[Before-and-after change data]
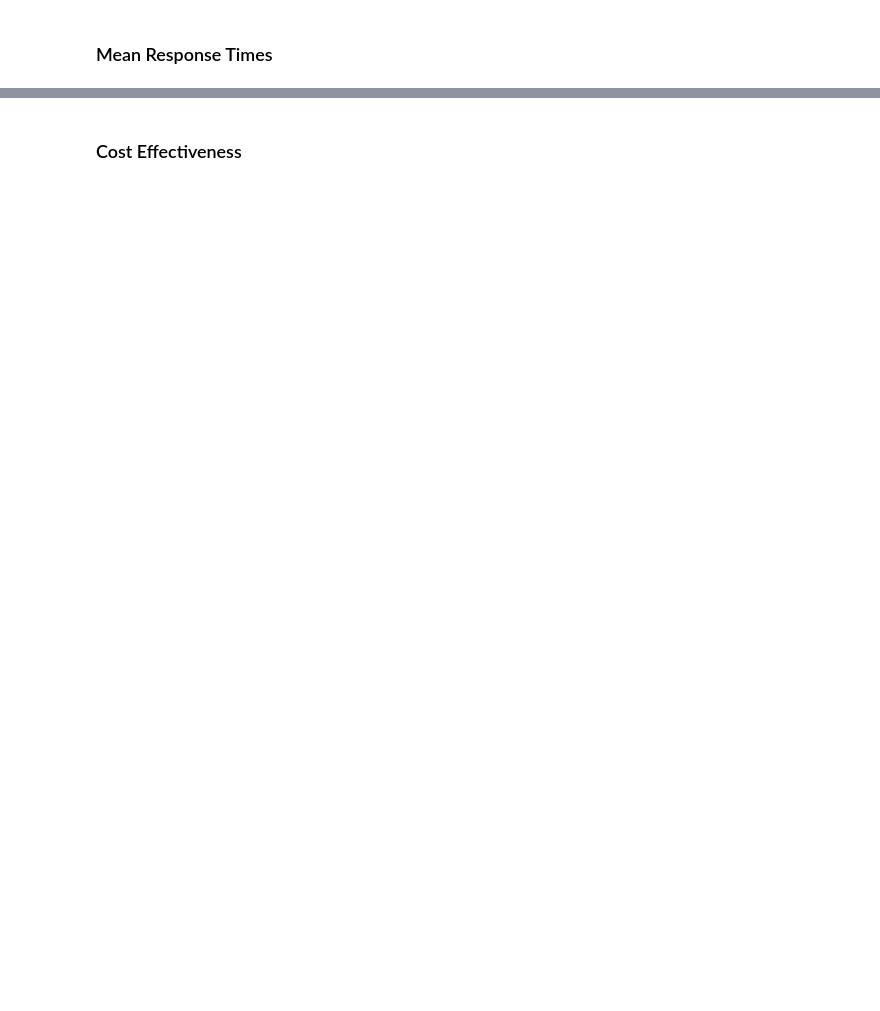
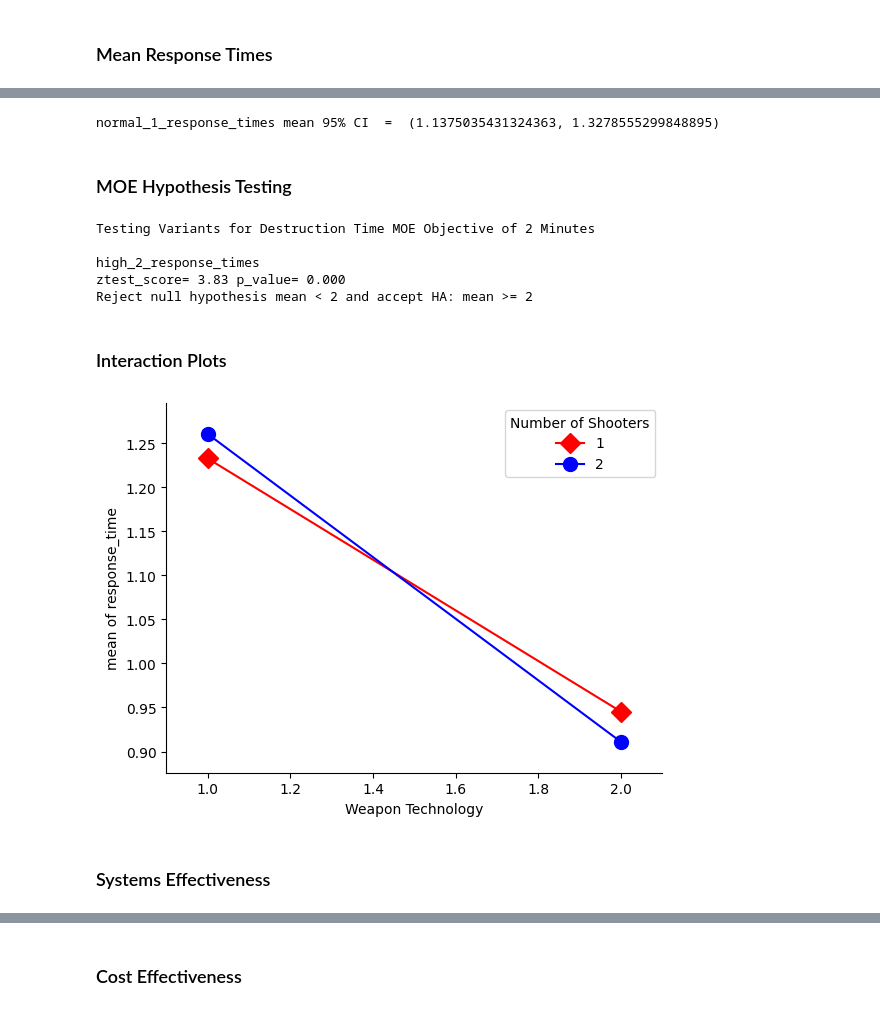
Before and after one commit to madachy/sd_incose, a Jupyter notebook: Target_Shooter_System.ipynb, the cells around one changed output, grey strips where cells are left out. Saved outputs shown, nothing was run; the diff lists cells and outputs as text; code cells hidden in the pictures; blank space fills up the shorter version.

```diff
--- a/Target_Shooter_System.ipynb
+++ b/Target_Shooter_System.ipynb
@@ -369,0 +374,11 @@ np.mean(response_times_dict[('Normal', 1)])
+# %%
+import scipy.stats as st
+
+# 95% confidence intervals
+# https://docs.scipy.org/doc/scipy/reference/generated/scipy.stats.norm.html, last term is standard error of mean
+
+data = response_times_dict[('Normal', 1)]
+
+print("normal_1_response_times mean 95% CI  = ", st.norm.interval(alpha=0.95, loc=np.mean(data), scale=(np.std(data) / np.sqrt(np.size(data)))))
+# %% [output]
+normal_1_response_times mean 95% CI  =  (1.1375035431324363, 1.3278555299848895)
@@ -369,0 +387,43 @@ np.mean(response_times_dict[('Normal', 1)])
+# %% [markdown]
+### MOE Hypothesis Testing
+# %%
+import statsmodels.api as sm
+
+# hypothesis testing
+
+print("Testing Variants for Destruction Time MOE Objective of 2 Minutes")
+
+# 1-sided test
+H0 = "mean < 2"
+HA = "mean >= 2"
+alpha = .05 # Significant level(α)
+data = response_times_dict[('High', 2)]
+value = .8
+
+ztest_score, p_value = sm.stats.ztest(data, value = value, alternative = "larger")
+print('\nhigh_2_response_times\n' + f'{ztest_score= :.2f}', f'{p_value= :.3f}')
+if(p_value <  alpha):
+  print(f"Reject null hypothesis {H0} and accept HA: {HA}")
+else:
+  print("Fail to reject null hypothesis H0: " + H0)
+# %% [output]
+Testing Variants for Destruction Time MOE Objective of 2 Minutes
+
+high_2_response_times
+ztest_score= 3.83 p_value= 0.000
+Reject null hypothesis mean < 2 and accept HA: mean >= 2
+# %% [markdown]
+### Interaction Plots
+# %%
+# interaction plots
+weapon_technology = [1, 2, 1, 2] # normal, high, normal, high
+number_shooters = [1, 1, 2, 2]
+mean_response_time = [np.mean(response_times_dict[('Normal', 1)]), np.mean(response_times_dict[('High', 1)]), np.mean(response_times_dict[('Normal', 2)]), np.mean(response_times_dict[('High', 2)])]
+
+fig = interaction_plot(weapon_technology, number_shooters, mean_response_time, xlabel='Weapon Technology', ylabel='response_time', colors=['red', 'blue'], markers=['D', 'o'], ms=10)
+plt.legend([1, 2], title = 'Number of Shooters')
+plt.show()
+# %% [output]
+[figure, added]
+# %% [markdown]
+### Systems Effectiveness
```
Also changed, not shown: parts of 21 cells of this notebook.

Task directions. Above are the records; repeat them all exactly, without the pictures.

Written reply.
Before and after one commit to madachy/sd_incose, a Jupyter notebook: Target_Shooter_System.ipynb, the cells around one changed output, grey strips where cells are left out. Saved outputs shown, nothing was run; the diff lists cells and outputs as text; code cells hidden in the pictures; blank space fills up the shorter version.

```diff
--- a/Target_Shooter_System.ipynb
+++ b/Target_Shooter_System.ipynb
@@ -369,0 +374,11 @@ np.mean(response_times_dict[('Normal', 1)])
+# %%
+import scipy.stats as st
+
+# 95% confidence intervals
+# https://docs.scipy.org/doc/scipy/reference/generated/scipy.stats.norm.html, last term is standard error of mean
+
+data = response_times_dict[('Normal', 1)]
+
+print("normal_1_response_times mean 95% CI  = ", st.norm.interval(alpha=0.95, loc=np.mean(data), scale=(np.std(data) / np.sqrt(np.size(data)))))
+# %% [output]
+normal_1_response_times mean 95% CI  =  (1.1375035431324363, 1.3278555299848895)
@@ -369,0 +387,43 @@ np.mean(response_times_dict[('Normal', 1)])
+# %% [markdown]
+### MOE Hypothesis Testing
+# %%
+import statsmodels.api as sm
+
+# hypothesis testing
+
+print("Testing Variants for Destruction Time MOE Objective of 2 Minutes")
+
+# 1-sided test
+H0 = "mean < 2"
+HA = "mean >= 2"
+alpha = .05 # Significant level(α)
+data = response_times_dict[('High', 2)]
+value = .8
+
+ztest_score, p_value = sm.stats.ztest(data, value = value, alternative = "larger")
+print('\nhigh_2_response_times\n' + f'{ztest_score= :.2f}', f'{p_value= :.3f}')
+if(p_value <  alpha):
+  print(f"Reject null hypothesis {H0} and accept HA: {HA}")
+else:
+  print("Fail to reject null hypothesis H0: " + H0)
+# %% [output]
+Testing Variants for Destruction Time MOE Objective of 2 Minutes
+
+high_2_response_times
+ztest_score= 3.83 p_value= 0.000
+Reject null hypothesis mean < 2 and accept HA: mean >= 2
+# %% [markdown]
+### Interaction Plots
+# %%
+# interaction plots
+weapon_technology = [1, 2, 1, 2] # normal, high, normal, high
+number_shooters = [1, 1, 2, 2]
+mean_response_time = [np.mean(response_times_dict[('Normal', 1)]), np.mean(response_times_dict[('High', 1)]), np.mean(response_times_dict[('Normal', 2)]), np.mean(response_times_dict[('High', 2)])]
+
+fig = interaction_plot(weapon_technology, number_shooters, mean_response_time, xlabel='Weapon Technology', ylabel='response_time', colors=['red', 'blue'], markers=['D', 'o'], ms=10)
+plt.legend([1, 2], title = 'Number of Shooters')
+plt.show()
+# %% [output]
+[figure, added]
+# %% [markdown]
+### Systems Effectiveness
```
Also changed, not shown: parts of 21 cells of this notebook.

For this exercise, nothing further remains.